Yes, you’re missing the most important thing of all: an overarching social media strategy.
More and more, as businesses and marketers see the immense potential of social media, we’re seeing organizations resort to what we call a “GMO” method of using social media – “Get Me One,” regardless of the tactic’s role in the business’ comprehensive marketing plan. I can’t emphasize this point enough: social media vehicles are tools in your toolbox. Just as you wouldn’t use a screwdriver to hammer a nail into the wall, don’t use social media tactics if they don’t fit into your marketing platform. Even at that, this fast-evolving method of communicating isn’t for everyone.
Keep in mind that while some social media vehicles are simply irrelevant and ineffective for certain organizations (for instance, business-to-business companies won’t get much mileage out of Facebook), other are actually toxic.
For example, healthcare organizations must use Flickr with great caution or not at all. HIPPA regulations prevent sharing photos of patients without their express consent, and I imagine gathering those signatures will likely prove too burdensome. Further, for the organization’s online ambassadors on Yahoo Groups or Twitter, there’s a fine line between what counts as giving medical advice and what doesn’t.
Ditto for attorneys and giving legal advice over the Internet. Plus, as reported in the New York Times a week ago, Florida’s Judicial Ethics Advisory Committee now bars judges and lawyers from being Facebook “friends,” as it may create the appearance of a conflict of interest.
Consider financial services organizations, including banks and wealth management advisors. Jeffrey Pilcher (TheFinancialBrand.com) posted an excellent overview of this topic on the ABA Banking Journal’s blog. Using Twitter as a customer service tool (as many, many organizations do these days) poses a potential landmine as it pertains to compromising privacy, threatening the security of personal information, and opening the door to identity theft. Plus, many clients, especially high-net-worth ones, prefer anonymity and privacy. Good luck convincing them to be fans of your Facebook page.

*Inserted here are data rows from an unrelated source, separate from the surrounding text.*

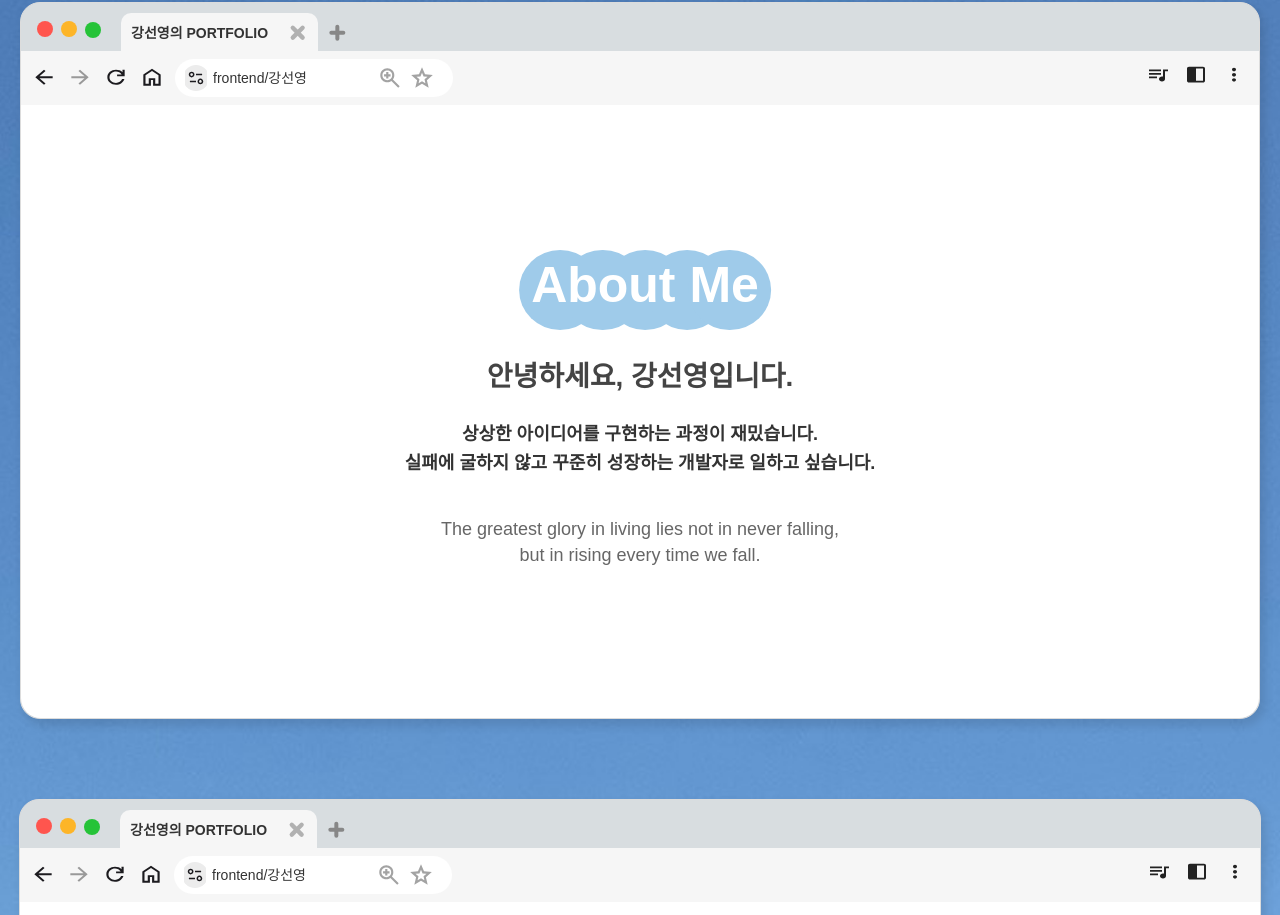
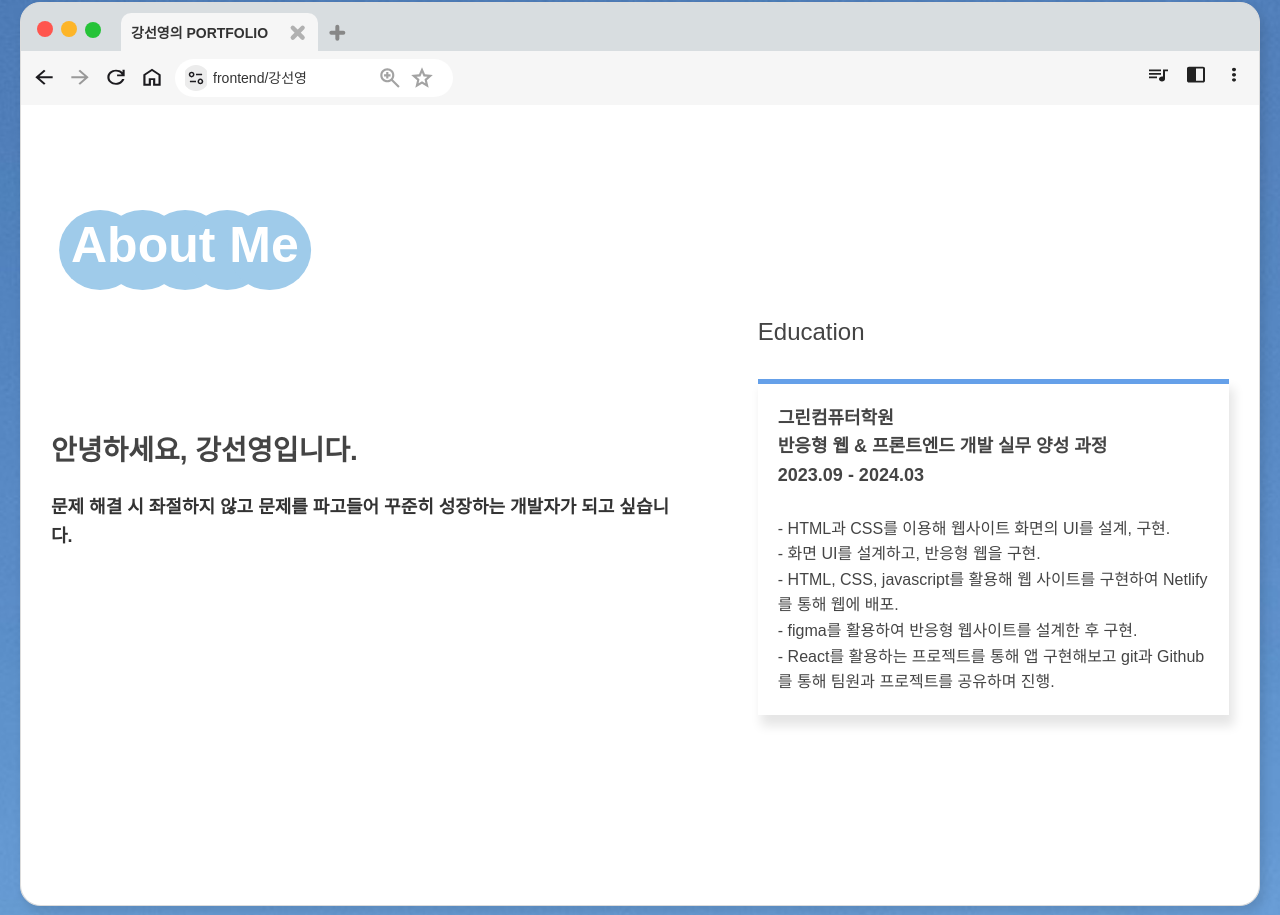
Before and after one commit to seon022/ReactPortFolio, a React (Create React App) app: page / in a window 1280 px wide. Shown: the part 926-1841 px from the top of the page. Built offline with nearby package versions, Linux system fonts and the light colour scheme.

Commit message:
0304 aboutMe 수정

```diff
--- a/src/mainSub/AboutMe.js
+++ b/src/mainSub/AboutMe.js
@@ -1,6 +1,7 @@
 import styled from 'styled-components';
 import { useResponsiveApi } from '../context/responsive';
 import Circlebg from '../util/Circlebg';
+import TypingText from '../util/TypingText';
 
 const AboutMe = () => {
     const { isMobile } = useResponsiveApi();
@@ -10,17 +11,33 @@ const AboutMe = () => {
                 <div className={isMobile ? 'title' : 'title pc'}>
                     <Circlebg type={'huge'}>About Me</Circlebg>
                 </div>
-                <div className="titleTxt">
-                    <p className="hello">안녕하세요, 강선영입니다.</p>
-                    <p className="overview">
-                        상상한 아이디어를 구현하는 과정이 재밌습니다. <br />
-                        실패에 굴하지 않고 꾸준히 성장하는 개발자로 일하고 싶습니다.
-                    </p>
+                <div className={isMobile ? 'contents' : 'contents pc'}>
+                    <div className={isMobile ? 'titleTxt' : 'titleTxt pc'}>
+                        <p className="hello">안녕하세요, 강선영입니다.</p>
+                        <p className="overview">
+                            문제 해결 시 좌절하지 않고 문제를 파고들어 꾸준히 성장하는 개발자가 되고 싶습니다.
+                        </p>
+                    </div>
+                    <EduWrap className={isMobile ? '' : 'pc'}>
+                        <div className="edu">Education</div>
+                        <div className="eduBox">
+                            <p>
+                                그린컴퓨터학원
+                                <br /> 반응형 웹 & 프론트엔드 개발 실무 양성 과정
+                                <br />
+                                2023.09 - 2024.03
+                            </p>
+                            <br />
+                            - HTML과 CSS를 이용해 웹사이트 화면의 UI를 설계, 구현.
+                            <br />
+                            - 화면 UI를 설계하고, 반응형 웹을 구현. <br />
+                            - HTML, CSS, javascript를 활용해 웹 사이트를 구현하여 Netlify를 통해 웹에 배포.
+                            <br />- figma를 활용하여 반응형 웹사이트를 설계한 후 구현.
+                            <br />- React를 활용하는 프로젝트를 통해 앱 구현해보고 git과 Github를 통해 팀원과 프로젝트를
+                            공유하며 진행.
+                        </div>
+                    </EduWrap>
                 </div>
-                <MyGoal>
-                    The greatest glory in living lies not in never falling, <br />
-                    but in rising every time we fall.
-                </MyGoal>
             </MyTitle>
         </AboutWrap>
     );
@@ -29,22 +46,24 @@ const AboutMe = () => {
 export default AboutMe;
 
 const AboutWrap = styled.div`
-    padding-top: 60px;
+    padding-top: 20px;
     margin: 0 auto;
-    margin-bottom: 120px;
+    margin-bottom: 160px;
     &.about_mo {
         padding-top: 20px;
     }
 `;
 
 const MyTitle = styled.div`
-    text-align: center;
-    margin: 0 20px;
+    margin: 0 10px;
     font-size: 30px;
     font-weight: 900;
     line-height: 1.6;
     .titleTxt {
-        margin-bottom: 40px;
+        margin-bottom: 50px;
+    }
+    .titleTxt.pc {
+        width: 54%;
     }
     .title {
         font-size: 50px;
@@ -58,10 +77,34 @@ const MyTitle = styled.div`
     .overview {
         font-size: 18px;
     }
+    .contents.pc {
+        display: flex;
+        justify-content: space-between;
+        align-items: center;
+    }
 `;
-const MyGoal = styled.div`
-    color: #666;
-    font-size: 18px;
+const EduWrap = styled.div`
+    color: #444;
+    font-size: 16px;
     font-weight: 500;
     line-height: 1.4;
+    &.pc {
+        width: 40%;
+    }
+    .edu {
+        margin-bottom: 30px;
+        font-size: 24px;
+    }
+    .eduBox {
+        padding: 20px;
+        border-top: 5px solid #65a0e9;
+        box-shadow: 4px 10px 10px 1px rgba(0, 0, 0, 0.1);
+        background-color: #fff;
+        line-height: 1.6;
+
+        p {
+            font-size: 18px;
+            font-weight: 700;
+        }
+    }
 `;
--- a/src/mainSub/MIContents.js
+++ b/src/mainSub/MIContents.js
@@ -15,9 +15,9 @@ const MIContents = () => {
                         <span className="letterBlue">S</span>
                         <span className="letterRed">e</span>
                         <span className="letterYellow">on</span>
-                        <span className="letterBlue">Y</span>
-                        <span className="letterGr">ou</span>
-                        <span className="letterRed">ng</span>
+                        <span className="letterBlue">Yo</span>
+                        <span className="letterGr">un</span>
+                        <span className="letterRed">g's</span>
                     </div>
                     <div className="typing">
                         {<TypingText text="PORTFOLIO" speed={120} fontSize="34px" color="#222" />}
@@ -32,8 +32,8 @@ const MIContents = () => {
                         <p className="css">css</p>
                         <p className="js">js</p>
                         <p className="react">react</p>
-                        <p className="ts">ts</p>
-                        <p className="nodejs">nodejs</p>
+                        {/* <p className="ts">ts</p> */}
+                        {/* <p className="nodejs">nodejs</p> */}
                         <p className="jquery">jquery</p>
                     </div>
                 </Skill>
```
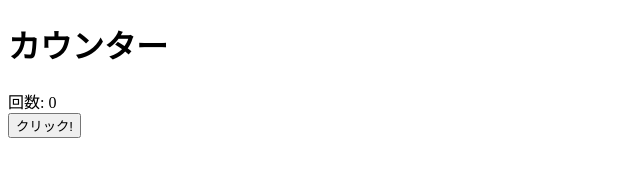
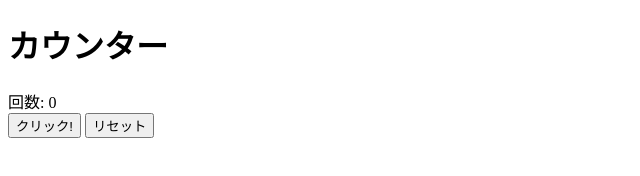
Before and after one commit to Asumar00/Asumar00.github.io, a plain HTML site: page works/counter.html in a window 1280 px wide. Shown: the whole page, without its empty margins (0-640 px from the left). Drawn offline with Linux system fonts and the light colour scheme.

Commit message:
resetボタンの実装

```diff
--- a/works/counter.html
+++ b/works/counter.html
@@ -9,5 +9,6 @@
   <h1>カウンター</h1>
   <div id="count">回数: 0</div>
   <button onclick="countUp()">クリック!</button>
+  <button onclick="resetCount()">リセット</button>
 </body>
 </html>
--- a/works/counter.js
+++ b/works/counter.js
@@ -4,3 +4,6 @@ const countUp = () => {
   const countElement = document.querySelector('#count')
   countElement.innerText = '回数: '+ count
 }
+const resetCount = () => {
+  count = 0
+}
```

Besides the fact that not all social media tools are appropriate for all organizations, “GMOing” will spread you too thin. Always strive for quality over quantity. That is, rather than creating profiles all over the web and leaving them dormant, select a couple and plow your energy into them. Spend time on posting quality, relevant content on your Facebook fan page and engaging with your fans every day to build a community around your brand. Tweet regularly and seek out interesting figures to follow to get your industry intelligence and make more connections. Update your blog at least twice a week (if not more often) to keep readers interested and ensure you stay high up on search engine results.
Don’t let classic “GMO” thinking sabotage what can be an extremely effective social media effort. Choose your tactics carefully, and enjoy a strong return on your investment of time.
Which social media tools have been effective for your business or organization? Which have been ineffective – or dangerous?